◆ **Activity**
Copy out all the lines in the records that include the word "label".

◆ **Working data**
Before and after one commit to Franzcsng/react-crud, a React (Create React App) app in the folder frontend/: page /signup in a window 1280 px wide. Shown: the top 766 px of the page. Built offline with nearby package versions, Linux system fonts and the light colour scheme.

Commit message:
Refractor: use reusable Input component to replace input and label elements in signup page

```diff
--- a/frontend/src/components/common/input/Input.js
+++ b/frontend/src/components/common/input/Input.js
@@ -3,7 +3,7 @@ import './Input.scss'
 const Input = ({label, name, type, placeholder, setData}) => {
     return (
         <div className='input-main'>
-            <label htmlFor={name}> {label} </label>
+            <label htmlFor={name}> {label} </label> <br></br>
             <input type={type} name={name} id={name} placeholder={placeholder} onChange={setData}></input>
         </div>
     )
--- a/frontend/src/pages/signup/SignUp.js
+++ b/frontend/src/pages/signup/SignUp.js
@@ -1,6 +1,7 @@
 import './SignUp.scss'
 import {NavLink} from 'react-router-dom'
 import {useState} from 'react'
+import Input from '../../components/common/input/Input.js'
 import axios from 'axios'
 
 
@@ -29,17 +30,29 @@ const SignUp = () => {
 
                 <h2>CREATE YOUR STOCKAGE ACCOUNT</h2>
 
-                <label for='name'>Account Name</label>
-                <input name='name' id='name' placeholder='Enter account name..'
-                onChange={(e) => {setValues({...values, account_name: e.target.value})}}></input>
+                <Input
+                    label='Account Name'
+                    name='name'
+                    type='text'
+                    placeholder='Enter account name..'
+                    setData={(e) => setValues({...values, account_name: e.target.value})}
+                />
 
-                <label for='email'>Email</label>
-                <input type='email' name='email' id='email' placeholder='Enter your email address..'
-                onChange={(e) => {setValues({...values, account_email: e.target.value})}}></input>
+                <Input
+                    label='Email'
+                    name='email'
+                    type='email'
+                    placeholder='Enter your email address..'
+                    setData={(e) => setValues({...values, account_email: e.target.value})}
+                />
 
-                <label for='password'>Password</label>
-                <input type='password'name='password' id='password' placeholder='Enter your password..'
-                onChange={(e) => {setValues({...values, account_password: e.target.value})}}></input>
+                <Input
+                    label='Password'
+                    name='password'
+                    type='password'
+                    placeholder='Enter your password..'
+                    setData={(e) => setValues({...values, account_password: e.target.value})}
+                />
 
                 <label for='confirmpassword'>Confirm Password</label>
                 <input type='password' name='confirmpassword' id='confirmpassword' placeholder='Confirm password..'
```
==
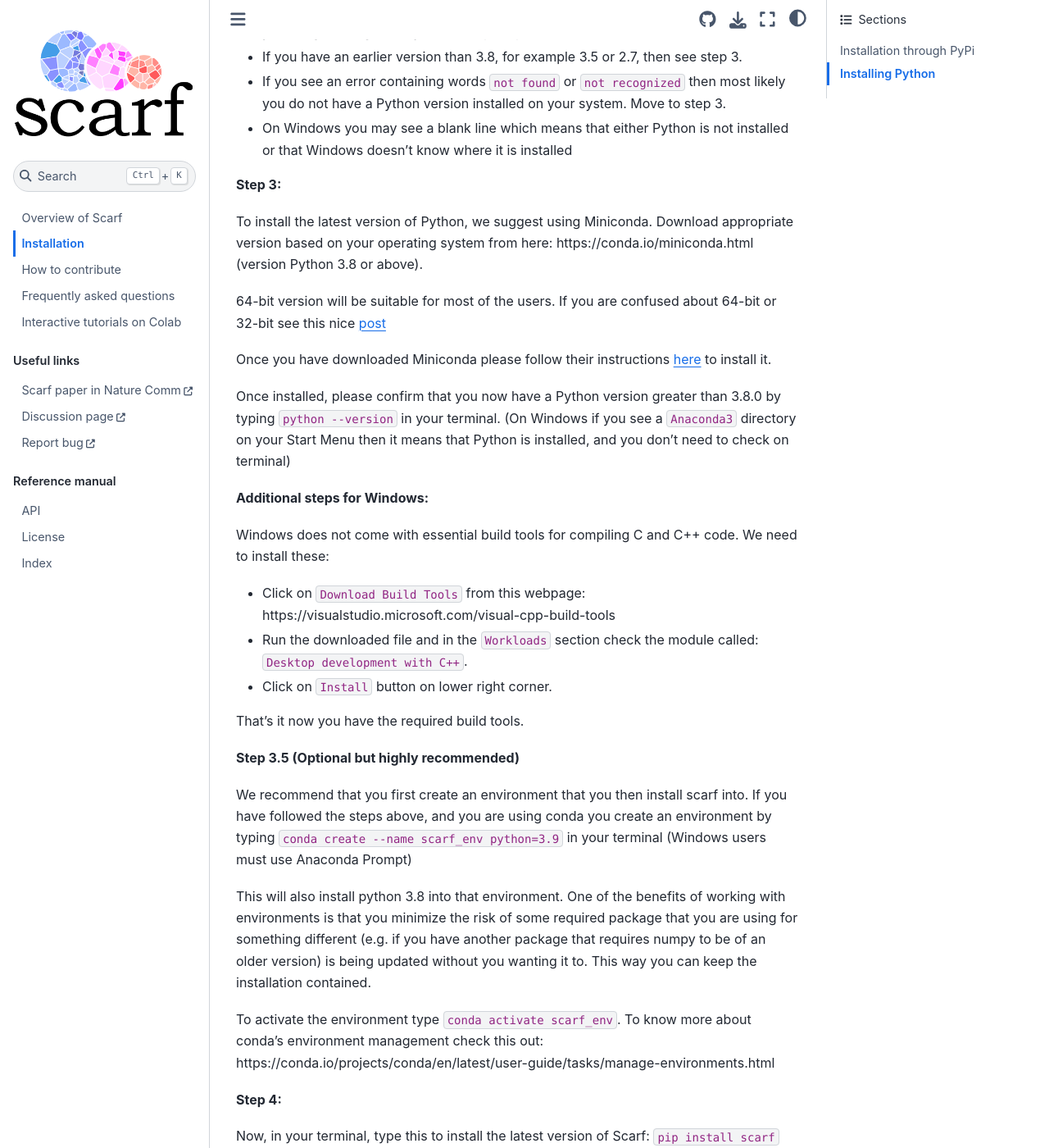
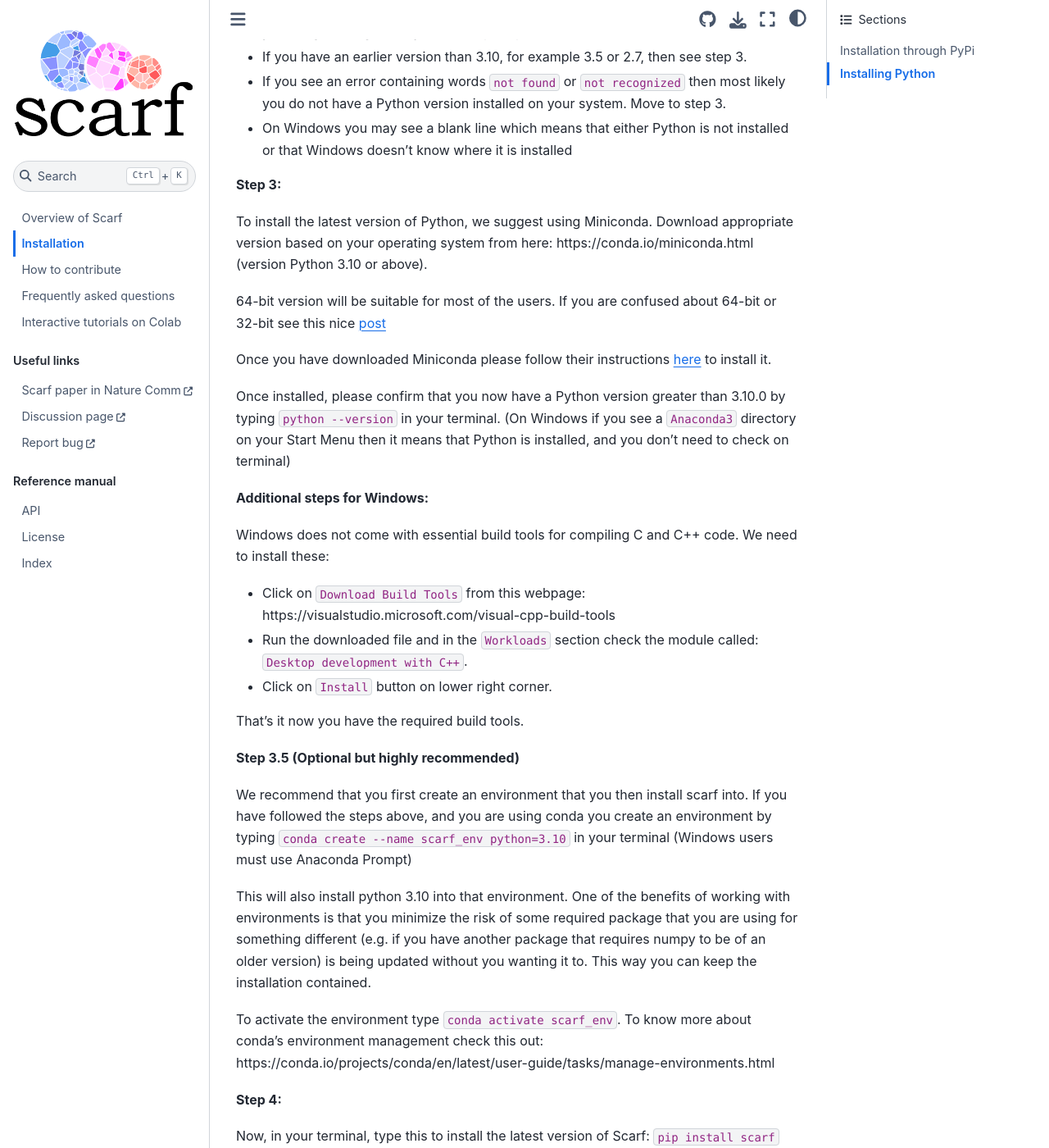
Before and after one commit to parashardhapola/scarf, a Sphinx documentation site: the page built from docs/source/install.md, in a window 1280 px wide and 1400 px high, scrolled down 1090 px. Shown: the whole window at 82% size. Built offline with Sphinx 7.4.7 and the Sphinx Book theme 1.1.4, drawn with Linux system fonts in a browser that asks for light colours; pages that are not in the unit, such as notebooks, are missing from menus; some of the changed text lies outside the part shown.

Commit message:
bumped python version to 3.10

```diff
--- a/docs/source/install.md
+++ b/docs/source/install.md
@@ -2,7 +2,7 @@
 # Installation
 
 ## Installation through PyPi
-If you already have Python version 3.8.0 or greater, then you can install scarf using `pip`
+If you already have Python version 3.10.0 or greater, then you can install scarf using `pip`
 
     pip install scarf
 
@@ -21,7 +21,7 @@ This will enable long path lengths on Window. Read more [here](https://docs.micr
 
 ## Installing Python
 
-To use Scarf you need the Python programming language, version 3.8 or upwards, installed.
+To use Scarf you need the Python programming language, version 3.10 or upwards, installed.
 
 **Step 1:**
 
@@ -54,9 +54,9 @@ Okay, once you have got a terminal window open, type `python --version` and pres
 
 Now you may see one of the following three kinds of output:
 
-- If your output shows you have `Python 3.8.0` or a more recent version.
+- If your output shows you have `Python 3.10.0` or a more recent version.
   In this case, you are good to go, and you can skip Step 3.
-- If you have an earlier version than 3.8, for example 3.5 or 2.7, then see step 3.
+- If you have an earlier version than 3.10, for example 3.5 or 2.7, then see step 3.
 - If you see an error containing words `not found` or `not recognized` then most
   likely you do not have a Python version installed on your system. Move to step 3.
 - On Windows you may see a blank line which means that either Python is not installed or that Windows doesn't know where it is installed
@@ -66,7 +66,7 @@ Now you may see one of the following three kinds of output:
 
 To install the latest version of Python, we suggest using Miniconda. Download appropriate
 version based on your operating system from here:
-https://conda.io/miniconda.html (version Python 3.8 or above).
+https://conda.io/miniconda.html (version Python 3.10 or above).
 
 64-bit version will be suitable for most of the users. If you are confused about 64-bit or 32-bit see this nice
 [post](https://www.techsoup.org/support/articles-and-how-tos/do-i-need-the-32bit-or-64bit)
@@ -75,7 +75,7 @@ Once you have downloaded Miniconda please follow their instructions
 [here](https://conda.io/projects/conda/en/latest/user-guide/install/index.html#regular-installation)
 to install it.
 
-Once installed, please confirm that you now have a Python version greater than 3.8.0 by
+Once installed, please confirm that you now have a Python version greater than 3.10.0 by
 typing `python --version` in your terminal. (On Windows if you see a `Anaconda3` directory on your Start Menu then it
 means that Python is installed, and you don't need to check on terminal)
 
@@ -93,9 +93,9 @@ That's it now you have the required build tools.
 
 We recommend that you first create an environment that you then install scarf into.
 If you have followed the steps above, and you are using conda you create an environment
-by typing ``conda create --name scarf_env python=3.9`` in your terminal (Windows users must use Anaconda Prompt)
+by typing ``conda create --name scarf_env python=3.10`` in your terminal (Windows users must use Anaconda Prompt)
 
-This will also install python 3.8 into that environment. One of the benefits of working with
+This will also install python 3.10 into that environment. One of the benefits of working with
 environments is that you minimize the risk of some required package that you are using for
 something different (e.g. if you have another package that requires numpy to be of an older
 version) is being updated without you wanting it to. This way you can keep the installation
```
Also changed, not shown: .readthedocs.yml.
...
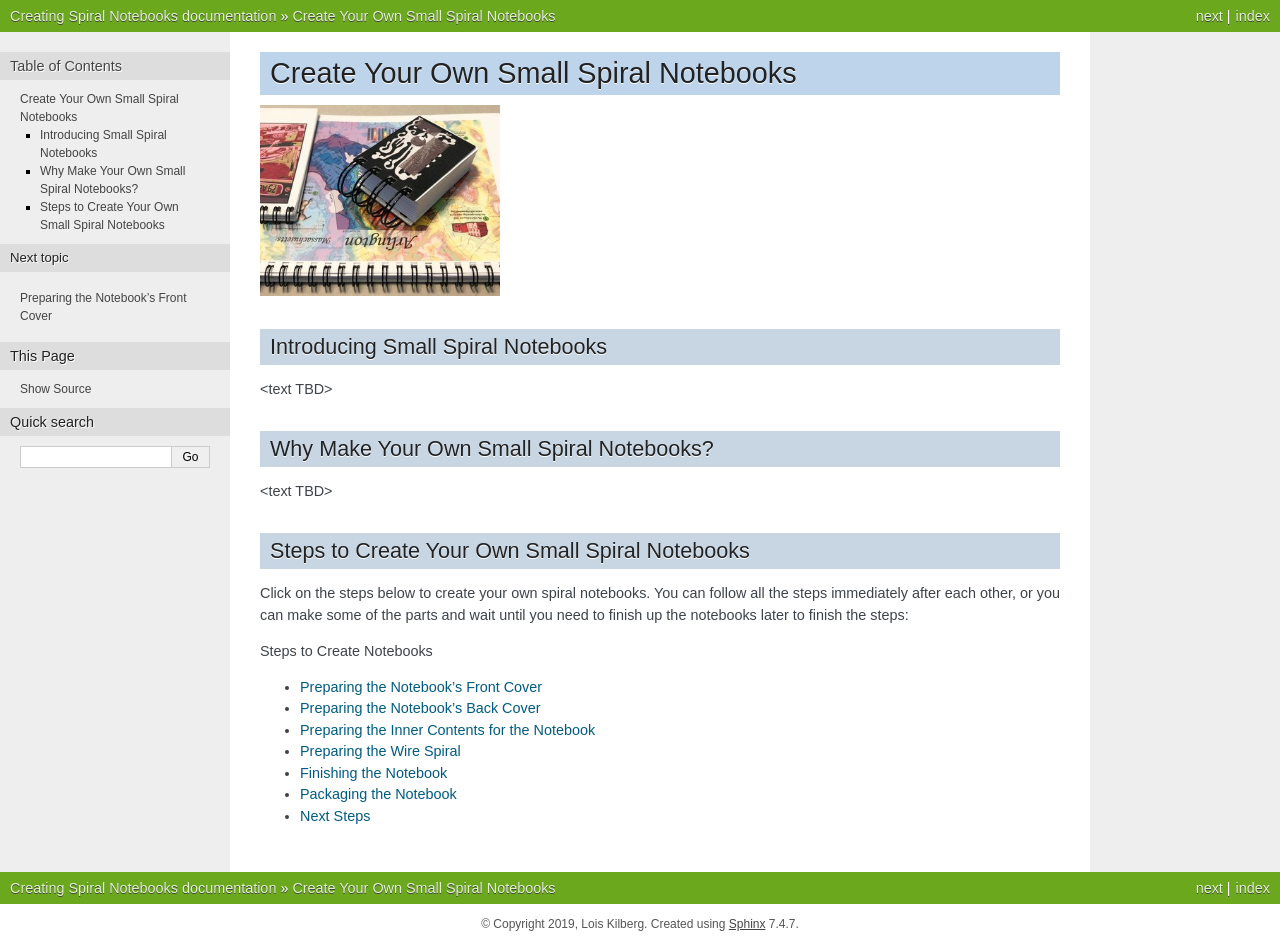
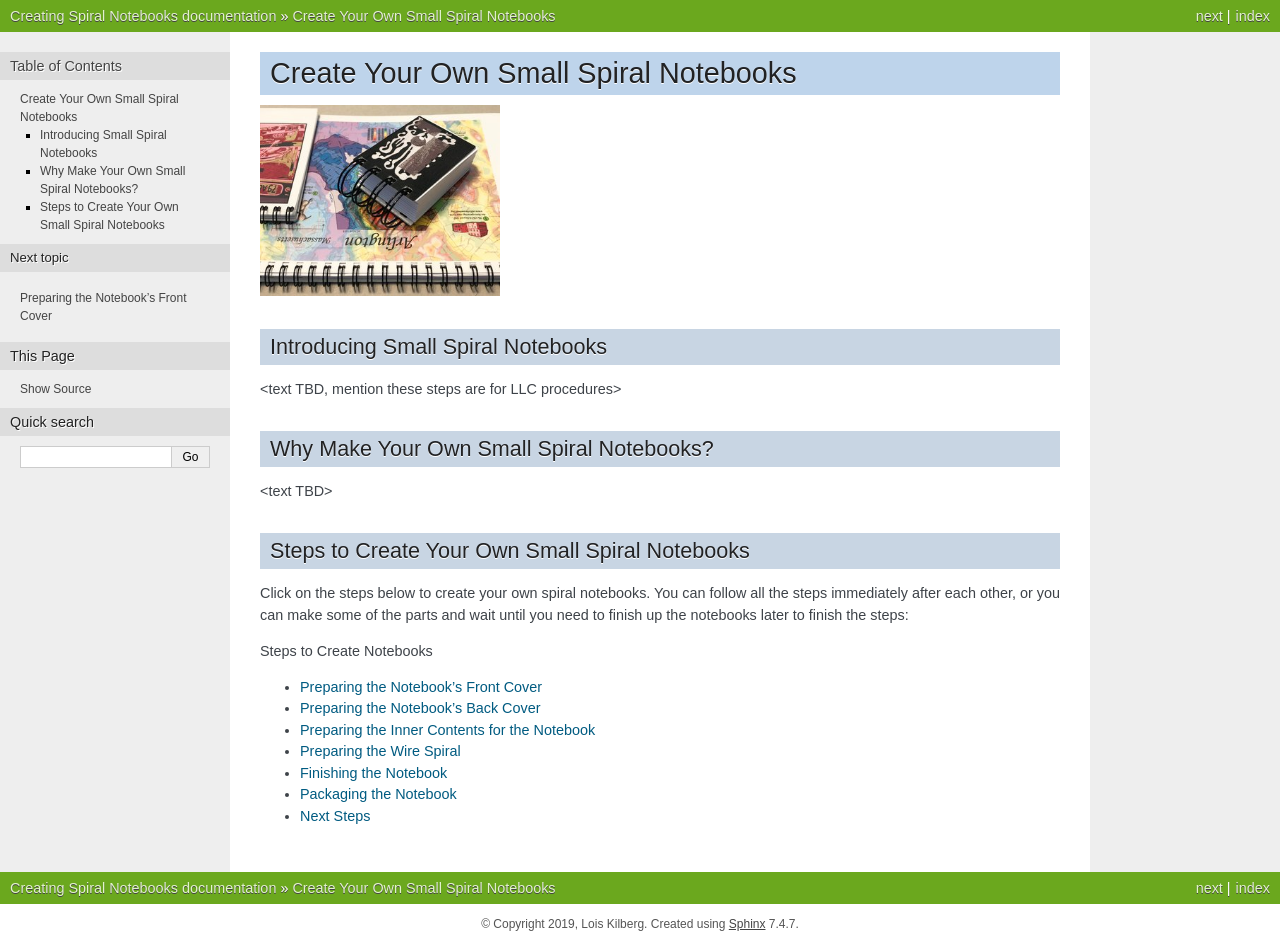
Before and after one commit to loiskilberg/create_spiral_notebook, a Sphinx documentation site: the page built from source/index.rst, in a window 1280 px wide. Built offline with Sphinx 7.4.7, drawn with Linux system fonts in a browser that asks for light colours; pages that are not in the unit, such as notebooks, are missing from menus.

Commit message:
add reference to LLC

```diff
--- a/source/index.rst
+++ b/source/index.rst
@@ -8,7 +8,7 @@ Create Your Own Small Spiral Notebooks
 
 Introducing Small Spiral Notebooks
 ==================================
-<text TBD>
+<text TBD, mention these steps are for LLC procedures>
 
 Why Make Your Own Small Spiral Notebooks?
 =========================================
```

◆ **Output of the exercise**
Refractor: use reusable Input component to replace input and label elements in signup page
 const Input = ({label, name, type, placeholder, setData}) => {
-            <label htmlFor={name}> {label} </label>
+            <label htmlFor={name}> {label} </label> <br></br>
-                <label for='name'>Account Name</label>
+                    label='Account Name'
-                <label for='email'>Email</label>
+                    label='Email'
-                <label for='password'>Password</label>
+                    label='Password'
                 <label for='confirmpassword'>Confirm Password</label>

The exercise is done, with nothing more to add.